"Furthermore, the term sugar-free may generate false security because people may automatically believe that sugar-free products are safe on teeth," Nadimi et al added.
Cavities form when bacteria convert sugars in food and drink into acid that breaks down tooth enamel.
Polyol-based sugar-free products may decrease the incidence of dental caries, but also carried the potential for dental erosion if they contained acidic flavourings, the researchers found.
However, more research was needed to assess the overall cavity-promoting effect that sugar-free confections might have, Nadimi et al. said.
Manufacturers are catering for consumer demand for low calorie products by using ‘sugar substitutes’ to reduce calorie counts by up to 50 per cent comparatively.
Popularity with diabetics
Such products include sugar alcohol polyols, which are used to sweeten products in categories as varied as beverages, chewing gum and sweets.
However, the use of sugar alcohols is not permitted in soft- or sports drinks within the EU under food additives legislation, although they are cleared for use in such products in the US.
Sugar-free beverage and other food products are particularly popular with diabetics, due to the fact that polyols are not readily absorbed into the intestine.
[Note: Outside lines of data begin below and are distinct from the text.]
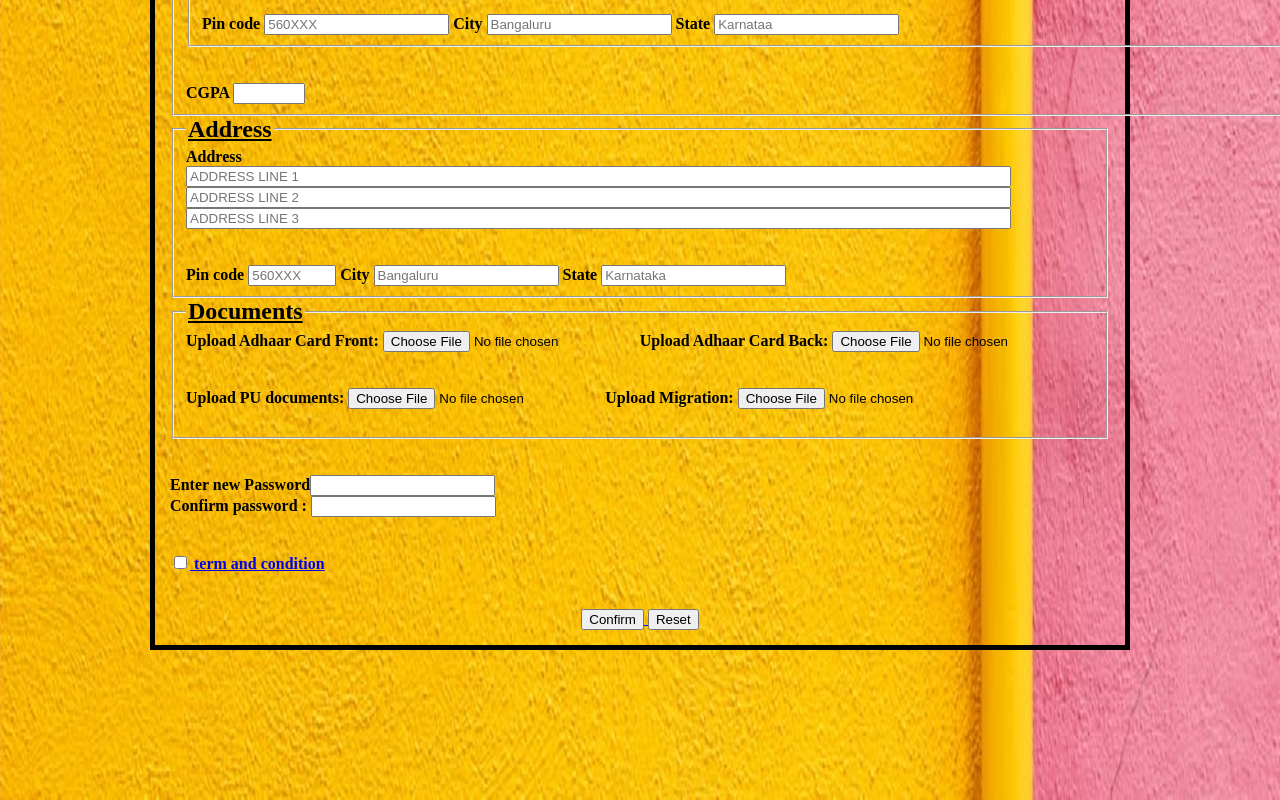
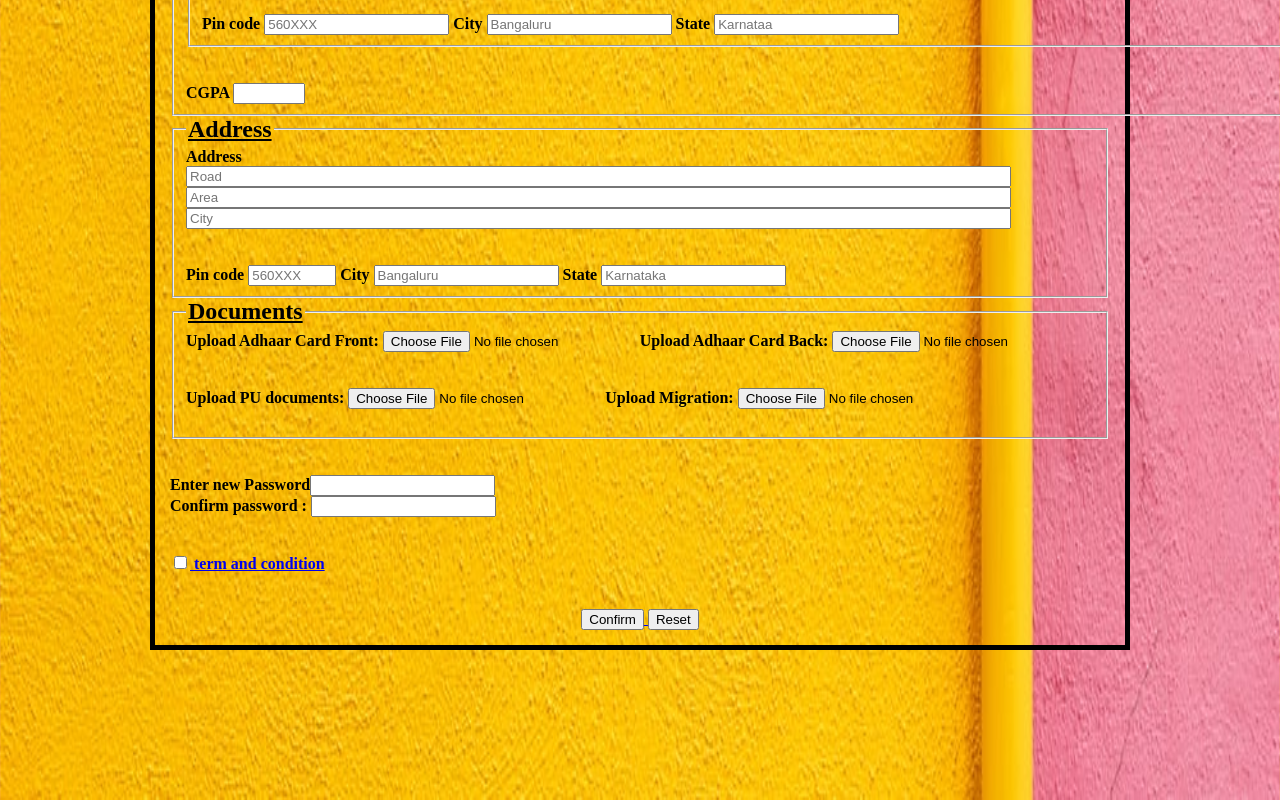
Before and after one commit to DivyankitSingh/DivyankitSingh.github.io, a plain HTML site: page index.html in a window 1280 px wide. Shown: the part 1342-2142 px from the top of the page. Drawn offline with Linux system fonts and the light colour scheme.

Commit message:
Update index.html

```diff
--- a/index.html
+++ b/index.html
@@ -143,9 +143,9 @@
         <fieldset>
             <legend><b><ins>Address</b></ins></legend>
             <label for="address">Address </label><br>
-            <input type="text" id="address" name="address" placeholder="ADDRESS LINE 1"size="100" required><br>
-            <input type="text" id="address" name="address" placeholder="ADDRESS LINE 2"size="100"><BR>
-            <input type="text" id="address" name="address" placeholder="ADDRESS LINE 3"size="100"><BR><br><br>
+            <input type="text" id="address" name="address" placeholder="Road" size="100" required><br>
+            <input type="text" id="address" name="address" placeholder="Area"size="100"><BR>
+            <input type="text" id="address" name="address" placeholder="City"size="100"><BR><br><br>
 
             <label for ="pincode">Pin code</label>
             <input type="number" id="pincode" name="pincode"min="560001" max="560100" pattern="560[0-9]{3}" placeholder="560XXX" required>
```
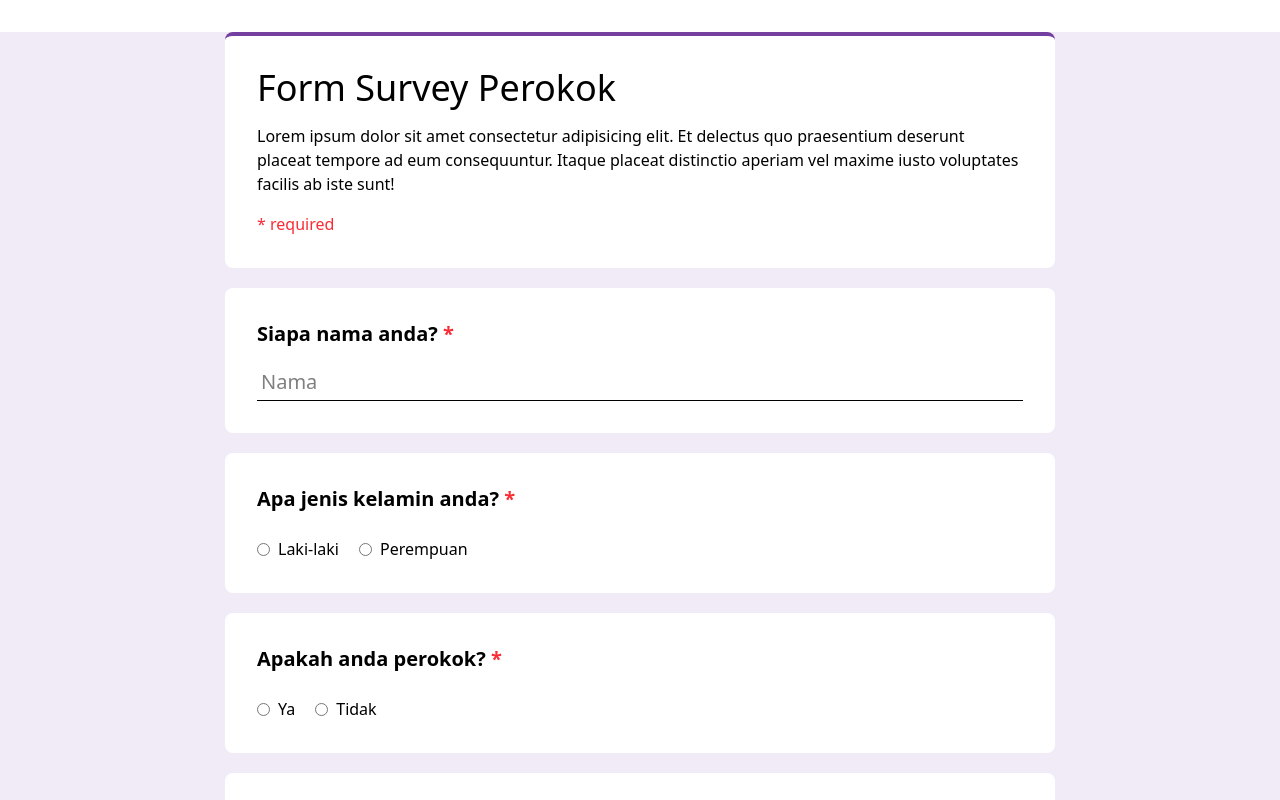
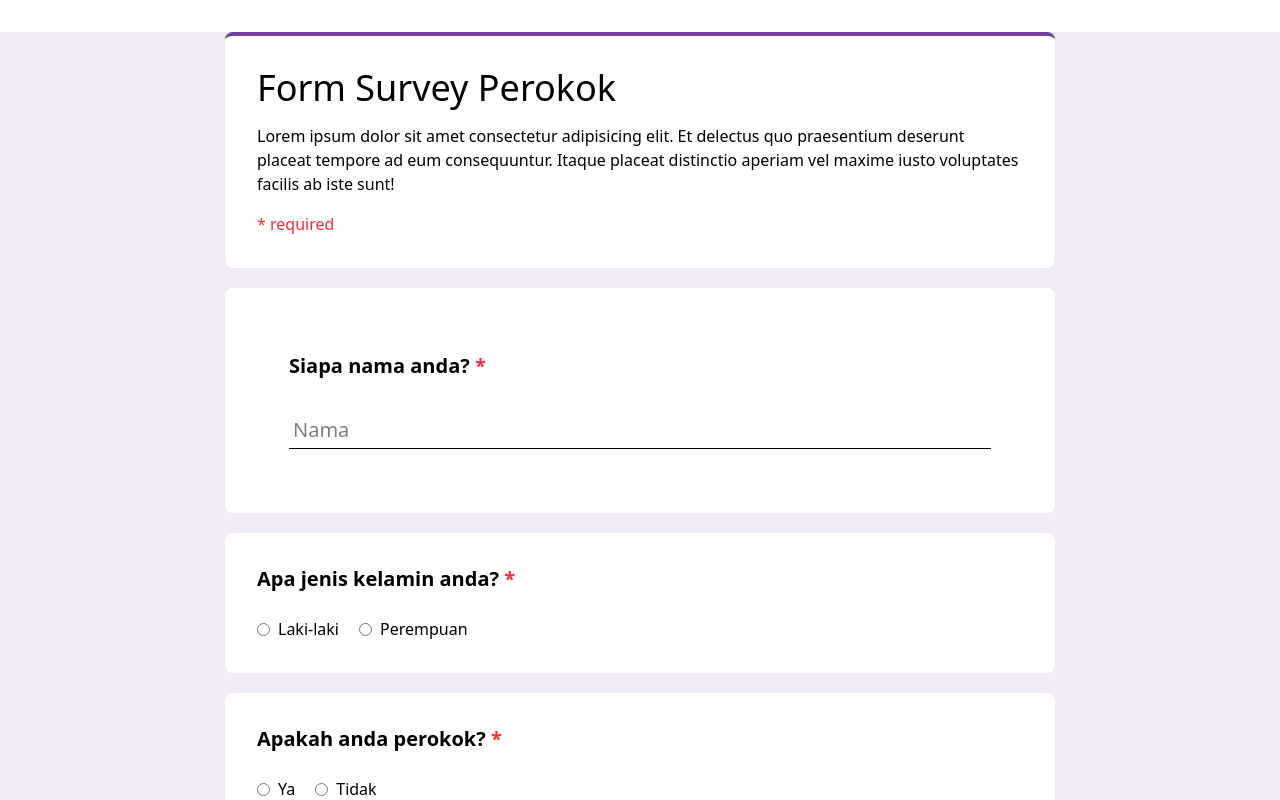
Before and after one commit to adityabastyas/koda-b6-react5, a React (Vite) app: page / in a window 1280 px wide. Shown: the top 800 px of the page. Built offline with nearby package versions, Linux system fonts and the light colour scheme.

Commit message:
fix: change element input to component input

```diff
--- a/src/pages/FormSurvey.jsx
+++ b/src/pages/FormSurvey.jsx
@@ -27,14 +27,14 @@ function FormSurvey() {
         </header>
         <form onSubmit={handleSubmit(onSave)} className='flex flex-col gap-5'>
           <section className='bg-white p-8 rounded-lg flex flex-col gap-4'>
-            <label className='text-xl font-bold'>
-              Siapa nama anda? <span className='text-red-500'>*</span>
-            </label>
-            <input
+            <Input
+              id='nama'
+              label='Siapa nama anda?'
+              required={true}
+              placeholder='Nama'
               type='text'
-              placeholder='Nama'
-              {...register("nama", { required: true })}
-              className='border-0 border-b border-black p-1 text-xl outline-none w-full'
+              name='nama'
+              register={register("nama")}
             />
           </section>
 
```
However, this meant they may cause gastro-intestinal problems such as diarrhoea, said the scientists, although the lack of randomised controlled trials in this area prevented them from drawing conclusions.
Several studies had proven the efficacy of xylitol in reducing or even preventing the risk of dental decay, Nadimi et al noted, although they said the same could not be said for sorbitol.
The researchers noted that sorbitol – which is cheaper than xylitol – is often used to sweeten sugar-free products, but can be fermented into acid by bacteria, so does not have similar cavity-reducing effects.
*Correction: On initial publication yesterday, this article failed to mention the different regulatory situation in the US and the EU regarding the use of sugar alcohols in soft and sports drinks, and has now been updated to reflect this fact.
Source : British Dental Journal
Title: ‘Are sugar-free confections really beneficial for dental health?’
Authors: H Nadimi, H.Wesamaa, S.J Janket, P.Bollu, J.H Meurman.